(Source material begins)
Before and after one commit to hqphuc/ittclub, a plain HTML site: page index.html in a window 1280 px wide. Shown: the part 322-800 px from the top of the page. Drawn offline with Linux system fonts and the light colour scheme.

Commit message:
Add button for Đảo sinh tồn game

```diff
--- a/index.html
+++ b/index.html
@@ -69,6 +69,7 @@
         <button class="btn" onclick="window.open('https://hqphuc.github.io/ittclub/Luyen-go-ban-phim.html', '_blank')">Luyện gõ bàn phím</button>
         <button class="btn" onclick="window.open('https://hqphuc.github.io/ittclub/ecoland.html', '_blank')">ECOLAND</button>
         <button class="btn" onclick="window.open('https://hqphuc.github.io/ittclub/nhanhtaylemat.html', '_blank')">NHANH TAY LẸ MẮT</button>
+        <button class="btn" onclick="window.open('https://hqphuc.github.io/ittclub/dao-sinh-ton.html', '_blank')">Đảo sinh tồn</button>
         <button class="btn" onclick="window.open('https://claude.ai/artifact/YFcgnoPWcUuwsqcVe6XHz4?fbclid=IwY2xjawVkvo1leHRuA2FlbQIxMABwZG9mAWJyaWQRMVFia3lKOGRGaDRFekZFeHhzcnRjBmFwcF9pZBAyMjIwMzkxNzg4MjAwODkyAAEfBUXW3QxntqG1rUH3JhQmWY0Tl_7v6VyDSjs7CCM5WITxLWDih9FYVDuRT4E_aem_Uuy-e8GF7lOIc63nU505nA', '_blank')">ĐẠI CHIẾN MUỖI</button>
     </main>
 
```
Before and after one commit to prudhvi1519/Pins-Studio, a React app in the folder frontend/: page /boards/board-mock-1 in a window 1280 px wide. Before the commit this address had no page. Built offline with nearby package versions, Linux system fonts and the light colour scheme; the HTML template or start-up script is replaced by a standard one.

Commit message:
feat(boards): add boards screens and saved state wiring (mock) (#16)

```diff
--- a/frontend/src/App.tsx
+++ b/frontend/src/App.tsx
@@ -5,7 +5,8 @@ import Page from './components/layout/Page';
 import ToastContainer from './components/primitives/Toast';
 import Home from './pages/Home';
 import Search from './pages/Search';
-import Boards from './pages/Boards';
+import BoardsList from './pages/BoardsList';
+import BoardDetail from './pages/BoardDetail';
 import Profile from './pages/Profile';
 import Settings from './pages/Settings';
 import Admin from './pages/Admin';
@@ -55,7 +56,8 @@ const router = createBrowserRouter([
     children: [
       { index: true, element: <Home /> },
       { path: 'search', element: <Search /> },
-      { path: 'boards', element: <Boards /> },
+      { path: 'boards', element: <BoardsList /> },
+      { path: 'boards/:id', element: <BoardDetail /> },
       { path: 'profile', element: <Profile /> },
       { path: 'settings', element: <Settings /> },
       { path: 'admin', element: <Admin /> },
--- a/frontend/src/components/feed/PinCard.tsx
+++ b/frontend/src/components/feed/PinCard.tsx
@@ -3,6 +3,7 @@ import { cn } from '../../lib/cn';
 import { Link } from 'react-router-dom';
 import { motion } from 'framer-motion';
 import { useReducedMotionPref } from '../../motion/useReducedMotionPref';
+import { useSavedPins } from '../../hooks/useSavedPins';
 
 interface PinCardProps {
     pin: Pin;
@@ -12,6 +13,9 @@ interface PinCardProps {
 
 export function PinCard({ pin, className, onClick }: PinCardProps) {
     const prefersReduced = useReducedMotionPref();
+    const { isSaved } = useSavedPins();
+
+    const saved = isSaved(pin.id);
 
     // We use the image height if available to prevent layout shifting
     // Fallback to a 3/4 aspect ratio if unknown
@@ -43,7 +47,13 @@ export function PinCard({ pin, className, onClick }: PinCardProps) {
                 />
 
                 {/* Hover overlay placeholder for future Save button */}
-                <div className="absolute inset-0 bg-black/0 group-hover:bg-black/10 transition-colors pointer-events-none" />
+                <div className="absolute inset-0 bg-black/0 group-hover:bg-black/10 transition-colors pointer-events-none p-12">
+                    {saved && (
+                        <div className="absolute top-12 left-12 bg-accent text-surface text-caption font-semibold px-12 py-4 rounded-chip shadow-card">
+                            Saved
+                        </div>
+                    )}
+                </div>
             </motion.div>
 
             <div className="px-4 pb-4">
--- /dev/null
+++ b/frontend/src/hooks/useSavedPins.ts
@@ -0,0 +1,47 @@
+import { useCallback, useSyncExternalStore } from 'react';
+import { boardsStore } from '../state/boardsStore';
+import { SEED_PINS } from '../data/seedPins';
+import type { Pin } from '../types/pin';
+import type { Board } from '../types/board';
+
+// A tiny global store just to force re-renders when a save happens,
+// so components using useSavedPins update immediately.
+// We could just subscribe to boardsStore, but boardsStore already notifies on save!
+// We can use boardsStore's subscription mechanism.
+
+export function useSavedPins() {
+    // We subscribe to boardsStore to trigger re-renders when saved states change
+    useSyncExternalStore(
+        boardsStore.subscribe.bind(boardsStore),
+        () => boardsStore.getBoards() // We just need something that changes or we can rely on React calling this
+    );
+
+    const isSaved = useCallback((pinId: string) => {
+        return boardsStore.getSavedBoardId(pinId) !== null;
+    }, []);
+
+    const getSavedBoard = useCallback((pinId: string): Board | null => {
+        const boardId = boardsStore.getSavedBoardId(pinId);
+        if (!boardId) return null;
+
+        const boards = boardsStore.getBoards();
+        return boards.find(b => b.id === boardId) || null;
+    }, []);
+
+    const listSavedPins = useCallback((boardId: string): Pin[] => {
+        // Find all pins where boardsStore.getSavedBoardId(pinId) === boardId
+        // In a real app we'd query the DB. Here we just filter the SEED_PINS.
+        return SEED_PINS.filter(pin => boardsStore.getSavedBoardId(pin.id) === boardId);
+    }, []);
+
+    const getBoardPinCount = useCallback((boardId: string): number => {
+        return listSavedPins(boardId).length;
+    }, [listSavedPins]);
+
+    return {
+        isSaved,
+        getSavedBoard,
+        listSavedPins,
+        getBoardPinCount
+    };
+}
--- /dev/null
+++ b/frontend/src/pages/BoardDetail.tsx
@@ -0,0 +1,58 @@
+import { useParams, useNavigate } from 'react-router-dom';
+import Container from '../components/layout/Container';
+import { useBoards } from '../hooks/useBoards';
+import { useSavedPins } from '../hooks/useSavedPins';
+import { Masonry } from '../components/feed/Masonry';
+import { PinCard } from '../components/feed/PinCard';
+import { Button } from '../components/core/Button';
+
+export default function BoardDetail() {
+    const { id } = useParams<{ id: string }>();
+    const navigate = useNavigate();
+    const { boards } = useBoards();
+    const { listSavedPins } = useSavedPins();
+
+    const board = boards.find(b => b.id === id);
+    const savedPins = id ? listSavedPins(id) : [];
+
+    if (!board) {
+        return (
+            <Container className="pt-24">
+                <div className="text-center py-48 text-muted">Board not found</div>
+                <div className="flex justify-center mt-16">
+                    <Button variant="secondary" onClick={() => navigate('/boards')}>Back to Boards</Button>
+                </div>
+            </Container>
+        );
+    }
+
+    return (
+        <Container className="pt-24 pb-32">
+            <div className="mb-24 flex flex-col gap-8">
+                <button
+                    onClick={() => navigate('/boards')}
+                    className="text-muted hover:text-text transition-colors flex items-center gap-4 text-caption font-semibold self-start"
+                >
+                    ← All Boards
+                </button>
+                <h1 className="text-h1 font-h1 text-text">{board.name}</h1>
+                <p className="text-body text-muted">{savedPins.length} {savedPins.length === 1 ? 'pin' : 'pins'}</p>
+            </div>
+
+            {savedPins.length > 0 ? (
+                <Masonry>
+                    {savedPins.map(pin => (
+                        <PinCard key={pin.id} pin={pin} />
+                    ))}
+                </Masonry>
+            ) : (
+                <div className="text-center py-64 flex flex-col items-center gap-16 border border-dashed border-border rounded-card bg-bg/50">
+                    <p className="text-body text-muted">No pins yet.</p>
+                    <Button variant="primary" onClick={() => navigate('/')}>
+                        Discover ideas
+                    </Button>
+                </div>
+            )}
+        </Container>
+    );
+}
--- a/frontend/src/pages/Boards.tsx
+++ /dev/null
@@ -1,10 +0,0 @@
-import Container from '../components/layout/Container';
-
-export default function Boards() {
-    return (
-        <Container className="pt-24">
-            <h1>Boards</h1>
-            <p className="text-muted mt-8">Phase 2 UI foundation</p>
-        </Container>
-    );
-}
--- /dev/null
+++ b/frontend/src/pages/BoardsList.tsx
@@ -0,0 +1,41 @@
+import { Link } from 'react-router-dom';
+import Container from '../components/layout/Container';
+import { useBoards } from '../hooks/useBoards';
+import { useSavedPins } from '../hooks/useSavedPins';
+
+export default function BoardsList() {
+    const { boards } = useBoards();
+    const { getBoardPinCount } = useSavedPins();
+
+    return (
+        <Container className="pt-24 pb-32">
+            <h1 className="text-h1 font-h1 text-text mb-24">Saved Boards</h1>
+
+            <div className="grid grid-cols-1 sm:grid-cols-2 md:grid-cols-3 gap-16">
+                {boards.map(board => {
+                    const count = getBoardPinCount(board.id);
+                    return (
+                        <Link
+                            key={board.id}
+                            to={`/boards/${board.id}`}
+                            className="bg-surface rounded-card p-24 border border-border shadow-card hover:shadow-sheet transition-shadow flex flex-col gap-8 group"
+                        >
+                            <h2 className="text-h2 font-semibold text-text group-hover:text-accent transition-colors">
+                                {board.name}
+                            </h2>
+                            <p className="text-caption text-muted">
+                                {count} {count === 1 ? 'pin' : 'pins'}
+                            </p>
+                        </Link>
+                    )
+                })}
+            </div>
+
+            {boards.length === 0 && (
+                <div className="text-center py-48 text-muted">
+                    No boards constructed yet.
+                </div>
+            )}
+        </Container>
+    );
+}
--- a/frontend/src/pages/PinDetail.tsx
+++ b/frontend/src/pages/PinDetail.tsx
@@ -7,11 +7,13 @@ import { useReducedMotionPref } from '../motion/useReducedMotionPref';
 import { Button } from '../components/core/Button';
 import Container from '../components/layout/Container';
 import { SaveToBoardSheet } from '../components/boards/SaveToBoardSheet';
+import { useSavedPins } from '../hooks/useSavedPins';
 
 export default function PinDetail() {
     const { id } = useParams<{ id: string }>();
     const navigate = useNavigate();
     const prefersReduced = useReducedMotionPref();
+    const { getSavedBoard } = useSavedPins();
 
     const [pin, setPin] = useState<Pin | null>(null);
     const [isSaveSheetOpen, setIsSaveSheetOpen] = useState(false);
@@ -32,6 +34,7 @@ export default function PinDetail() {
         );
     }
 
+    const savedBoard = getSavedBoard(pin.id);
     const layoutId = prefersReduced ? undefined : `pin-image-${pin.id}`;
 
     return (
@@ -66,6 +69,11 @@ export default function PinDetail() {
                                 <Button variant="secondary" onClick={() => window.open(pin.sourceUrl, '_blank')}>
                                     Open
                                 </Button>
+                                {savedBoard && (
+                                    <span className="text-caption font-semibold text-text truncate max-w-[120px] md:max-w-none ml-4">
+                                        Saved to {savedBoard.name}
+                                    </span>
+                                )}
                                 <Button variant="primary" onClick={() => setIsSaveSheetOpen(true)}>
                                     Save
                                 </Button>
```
(Source material ends)
## [Directions]
List each line of the entries that holds the string "export".

## [Response box]
 export function PinCard({ pin, className, onClick }: PinCardProps) {
@@ -43,7 +47,13 @@ export function PinCard({ pin, className, onClick }: PinCardProps) {
+export function useSavedPins() {
+export default function BoardDetail() {
-export default function Boards() {
+export default function BoardsList() {
 export default function PinDetail() {
@@ -32,6 +34,7 @@ export default function PinDetail() {
@@ -66,6 +69,11 @@ export default function PinDetail() {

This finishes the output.